Do not refuse to provide a breath test without a good reason. People who do not attempt to provide breath samples have few defences to charges such as failing to provide a specimen. Often people charged with this offence can end up with even harsher sentences as the court does not know whether you had one drink or 20. Do not place pennies under your tongue if asked to undergo a breath test. It will have no effect on the reading and make you look dishonest in court.
Talk to a solicitor
Always seek representation for court appearances. Even if your case is not defendable, having good representation can mean the difference between a fine or community punishment and the difference between penalty points and a disqualification.
Eyes on the road
Generally, when driving, turn off your mobile telephone and eat and drink before your journey. Set the radio to the station you like and leave it there. Take the time to pull over to smoke if you fancy a cigarette. All of this may seem like unnecessary precaution, but should you find yourself in court with your licence under threat you will quickly realise that the law these days really does require a motorist to give all of their attention to the road.
Avoid sitting in a vehicle while intoxicated even if you have no intention to drive. In particular, stay out of the driver’s seat. Police officers are well within their rights to arrest you for being drunk in charge of a motor vehicle and it will be up to you to prove that you had no intention of driving further. This may be difficult and expensive to do.
Never assume that you can drive on car parks and industrial sites when you should not be driving. Just because they are ‘private land’, if you have no driving licence or insurance you will still be prosecuted if caught. If the public have access you are just as likely to be prosecuted for driving in these places as you would be on a public road.
Stay at the scene of any accident even if you are intoxicated. While excess alcohol offences are serious, you will find yourself in far greater trouble if you leave the scene of an accident or fail to report an accident.
You are under an obligation to report an accident even if it involves only a collision with road furniture such as a traffic sign or lamppost. You even have a duty to report and accident if you simply hit a tree.
Be careful whom you take advice from

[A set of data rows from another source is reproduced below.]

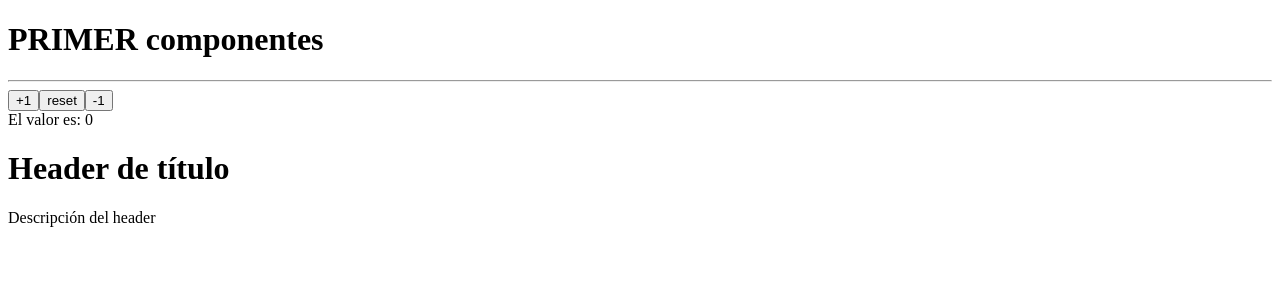
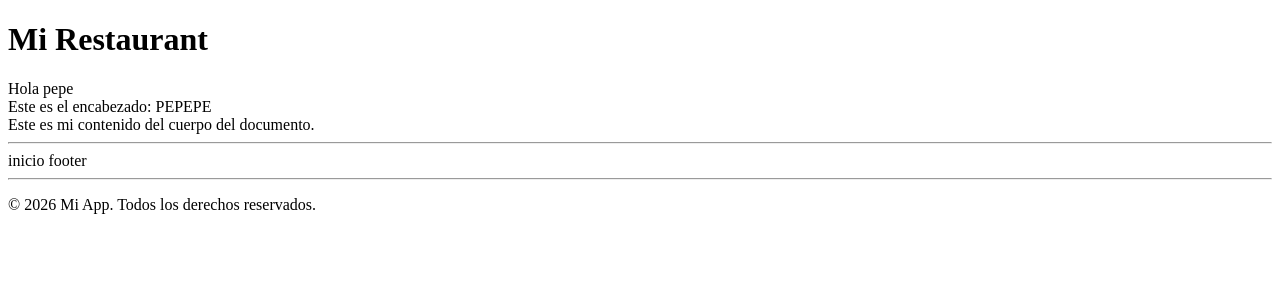
Before and after one commit to adanfrancisco/2026-eest2-componente, a React (Vite) app: page / in a window 1280 px wide. Shown: the top 300 px of the page. Built offline with nearby package versions, Linux system fonts and the light colour scheme.

Commit message:
con typescript

```diff
--- a/src/App.jsx
+++ b/src/App.jsx
@@ -1,44 +1,20 @@
-// import Boton from "./componentes/Boton";
-// import "./css/app.css";
+//TSX TypeScript con JSX
 
-//parrafo, fin de linea, style
-//css puro : .negrita{ font-weight: bold; }
-//react: style={{ fontWeight: 'bold' }}
-// el estilo se pasa como un objeto, con camelCase en lugar de guiones, y los valores se pasan como strings
-// <br> //breadk line, salto de línea
-//<p></p> //paragraph, párrafo
-
-//función clásica
-// function MyButton() {
-  //   return <button>Soy un botón</button>;
-  // }
-  //función flecha
-  // const MiBotoncito = () => {
-    //   return <button>Soy un botón</button>
-    // }
-    import { useState } from "react";
-import CustomHeader from "./componentes/customHeader";
-
-    export const Casitx = () => {
-  const [contar, setContar] = useState(0);
-  //para mostrar el valor de la variable contar, se debe usar llaves {}
-      const suMando = () => { setContar(contar + 1); };
-      const reset = () => { setContar(0); };
-      const resTando = () => { setContar(contar - 1); };
-
+import Yheader from "./componentes/Yheader.tsx";
+import {Yfooter} from "./componentes/Yfooter";
+export const App = () => {
   return (
     <>
-      <h1>PRIMER componentes</h1>
+      <Yheader
+        titulo="Mi Restaurant"
+        saludo="Hola pepe"
+        encabezado="PEPEPE"
+      />
+
+<br />
+      Este es mi contenido del cuerpo del documento.
       <hr />
-      <button onClick={suMando}>+1 </button>
-      <button onClick={reset}>reset </button>
-      <button onClick={resTando}>-1 </button>
-      <br />
-      El valor es: {contar}
-      <CustomHeader
-        titulo="Header de título"
-        descripcion="Descripción del header"
-      />
+      <Yfooter />
     </>
   );
 };
--- /dev/null
+++ b/src/componentes/Yfooter.jsx
@@ -0,0 +1,15 @@
+//modificar este footer para que reciba parámetros y muestre el nombre del diseñador
+
+export const Yfooter = () => {
+  const fecha = new Date();
+//   console.log('La fecha es: ',fecha.getFullYear());
+  return (
+    <footer>
+      inicio footer
+      <hr />
+          <p>&copy; {
+              fecha.getFullYear().toString()
+          } Mi App. Todos los derechos reservados.</p>
+    </footer>
+  );
+};
--- /dev/null
+++ b/src/componentes/Yheader.tsx
@@ -0,0 +1,21 @@
+
+interface encabezadoX {
+  titulo: string;//variable opcional
+  saludo?: string;
+  encabezado?: string;
+}
+
+const Yheader = ({ titulo, saludo, encabezado }: encabezadoX) => {
+
+  return (
+    <>
+      <h1>{titulo}</h1>
+      {saludo}
+      <br />
+      {/* template string */}
+      {`Este es el encabezado: ${encabezado}`}
+      {/* <p>Yo soy Yheader</p> */}
+    </>
+  );
+}
+export default Yheader;
--- a/src/main.jsx
+++ b/src/main.jsx
@@ -1,13 +1,13 @@
 import { StrictMode } from 'react'
 import { createRoot } from 'react-dom/client'
 
-import { Casitx } from './App.jsx'
+import { App } from './App.jsx'
 // Document Object Model(DOM) +
 //esto es otro comentario
 
 createRoot(document.getElementById('root')).render(
   <StrictMode>
 
-    <Casitx />
+    <App />
   </StrictMode>,
 )
```
Also changed, not shown: src/componentes/Encabezado.jsx (added, +9 -0 lines).
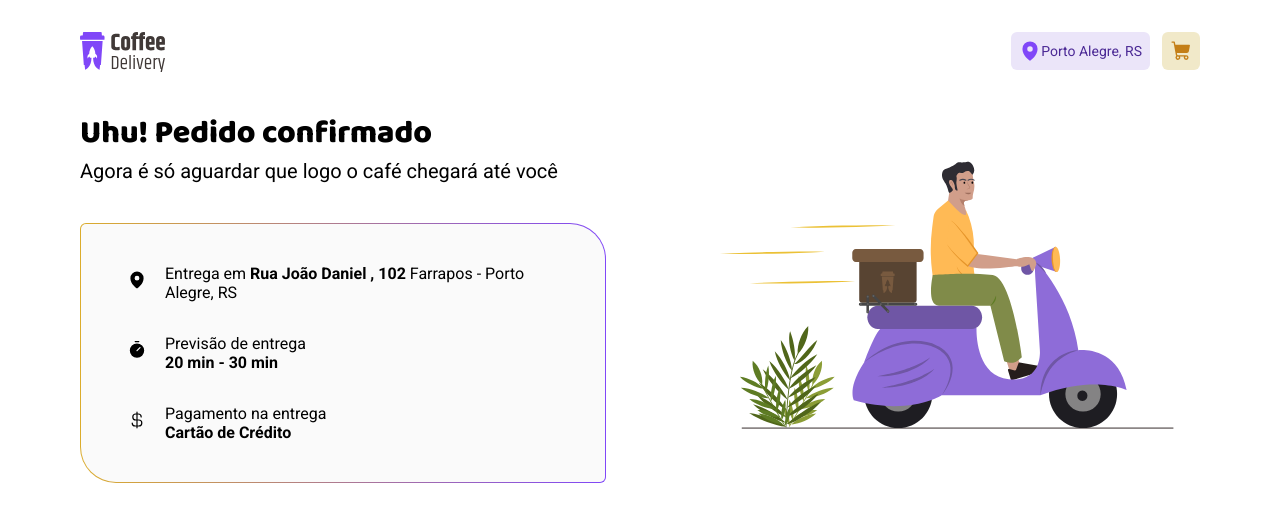
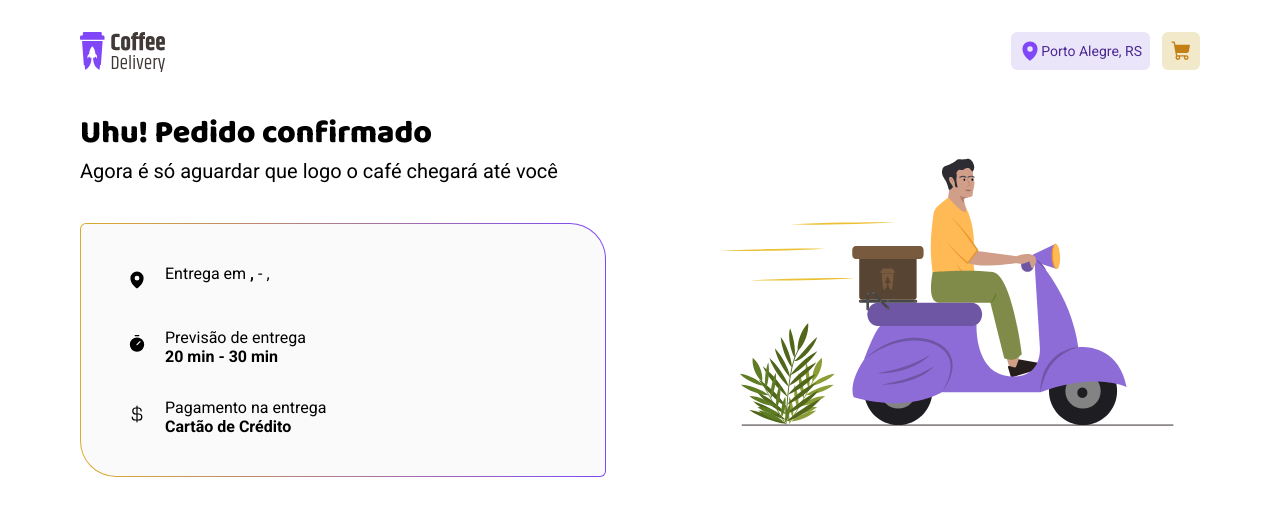
Before and after one commit to PeZunino/02-rocketseat-ignite-react-challenge-CoffeeDelivery, a React (Vite) app: page /success in a window 1280 px wide. Shown: the top 522 px of the page. Built offline with nearby package versions, Linux system fonts and the light colour scheme.

Commit message:
OrderDetail Context

```diff
--- a/src/App.tsx
+++ b/src/App.tsx
@@ -3,17 +3,17 @@ import { GlobalStyle } from "./styles/global";
 import { defaultTheme } from "./styles/themes/default";
 import { BrowserRouter } from "react-router-dom";
 import { Router } from "./Router";
-import { OrderContextProvider } from "./context/OrderContext";
 import { CartContextProvider } from "./context/CartItems/CartItemsProvider";
+import { OrderDetailsProvider } from "./context/OrderDetails/OrderDetailsProvider";
 
 export function App() {
   return (
     <ThemeProvider theme={defaultTheme}>
       <BrowserRouter>
         <CartContextProvider>
-          <OrderContextProvider>
+          <OrderDetailsProvider>
             <Router />
-          </OrderContextProvider>
+          </OrderDetailsProvider>
         </CartContextProvider>
       </BrowserRouter>
       <GlobalStyle />
--- /dev/null
+++ b/src/context/OrderDetails/OrderDetailsContext.tsx
@@ -0,0 +1,10 @@
+import { createContext } from "react";
+import { OrderComplementFormData } from "../../pages/Checkout/components/OrderDetailsForm";
+
+interface OrderDetailsContextProps {
+  orderDetails: OrderComplementFormData | undefined;
+  updateOrderDetails: (orderDetails: OrderComplementFormData) => void;
+}
+export const OrderDetailsContext = createContext(
+  {} as OrderDetailsContextProps
+);
--- /dev/null
+++ b/src/context/OrderDetails/OrderDetailsProvider.tsx
@@ -0,0 +1,20 @@
+import { ReactNode, useState } from "react";
+import { OrderDetailsContext } from "./OrderDetailsContext";
+import { OrderComplementFormData } from "../../pages/Checkout/components/OrderDetailsForm";
+
+interface OrderDetailsProviderProps {
+  children: ReactNode;
+}
+export function OrderDetailsProvider({ children }: OrderDetailsProviderProps) {
+  const [orderDetails, setOrderDetails] = useState<OrderComplementFormData>();
+
+  function updateOrderDetails(orderDetails: OrderComplementFormData) {
+    setOrderDetails(orderDetails);
+  }
+
+  return (
+    <OrderDetailsContext.Provider value={{ orderDetails, updateOrderDetails }}>
+      {children}
+    </OrderDetailsContext.Provider>
+  );
+}
--- /dev/null
+++ b/src/hooks/useOrderDetails.tsx
@@ -0,0 +1,6 @@
+import { useContext } from "react";
+import { OrderDetailsContext } from "../context/OrderDetails/OrderDetailsContext";
+
+export function useOrderDetails() {
+  return useContext(OrderDetailsContext);
+}
--- a/src/pages/Checkout/components/OrderDetailsForm/index.tsx
+++ b/src/pages/Checkout/components/OrderDetailsForm/index.tsx
@@ -21,6 +21,7 @@ import { zodResolver } from "@hookform/resolvers/zod";
 import * as zod from "zod";
 import { useNavigate } from "react-router-dom";
 import { useCart } from "../../../../hooks/useCart";
+import { useOrderDetails } from "../../../../hooks/useOrderDetails";
 
 const orderComplementFormValidationSchema = zod.object({
   code: zod
@@ -52,7 +53,7 @@ const orderComplementFormValidationSchema = zod.object({
   }),
 });
 
-type OrderComplementFormData = zod.infer<
+export type OrderComplementFormData = zod.infer<
   typeof orderComplementFormValidationSchema
 >;
 
@@ -60,6 +61,8 @@ export function OrderDetailsForm() {
   const { colors } = useTheme();
   const navigate = useNavigate();
   const { clearCart } = useCart();
+  const { updateOrderDetails } = useOrderDetails();
+
   const { register, handleSubmit, formState } =
     useForm<OrderComplementFormData>({
       resolver: zodResolver(orderComplementFormValidationSchema),
@@ -70,9 +73,9 @@ export function OrderDetailsForm() {
         street: "",
       },
     });
-  function handleConfirmOrder() {
+  function handleConfirmOrder(event: OrderComplementFormData) {
     clearCart();
-
+    updateOrderDetails(event);
     navigate("/success");
   }
   const { city, code, neighborhood, number, street, state, paymentType } =
--- a/src/pages/Success/index.tsx
+++ b/src/pages/Success/index.tsx
@@ -2,8 +2,10 @@ import { Content, Item } from "./styles";
 import deliveryIllustration from "../../assets/delivery-illustration.svg";
 import { Timer, MapPin, CurrencyDollar } from "@phosphor-icons/react";
 import { useTheme } from "styled-components";
+import { useOrderDetails } from "../../hooks/useOrderDetails";
 export function Success() {
   const theme = useTheme();
+  const { orderDetails } = useOrderDetails();
   return (
     <Content>
       <div>
@@ -20,8 +22,12 @@ export function Success() {
             />
             <div>
               <p>
-                Entrega em <span>Rua João Daniel , 102 </span>Farrapos - Porto
-                Alegre, RS
+                Entrega em{" "}
+                <span>
+                  {orderDetails?.street}, {orderDetails?.number}{" "}
+                </span>
+                {orderDetails?.neighborhood} - {orderDetails?.city},{" "}
+                {orderDetails?.state}
               </p>
             </div>
           </Item>
```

One of the top mistakes people make is to take advice from anyone who will give it. While most people will give you advice in an attempt to help, it is generally best only to take notice of advice provided by solicitors or the court. Most advice you will hear from other sources is not attempted to lead you astray, but it is not always entirely accurate and can sometimes leave you in trouble.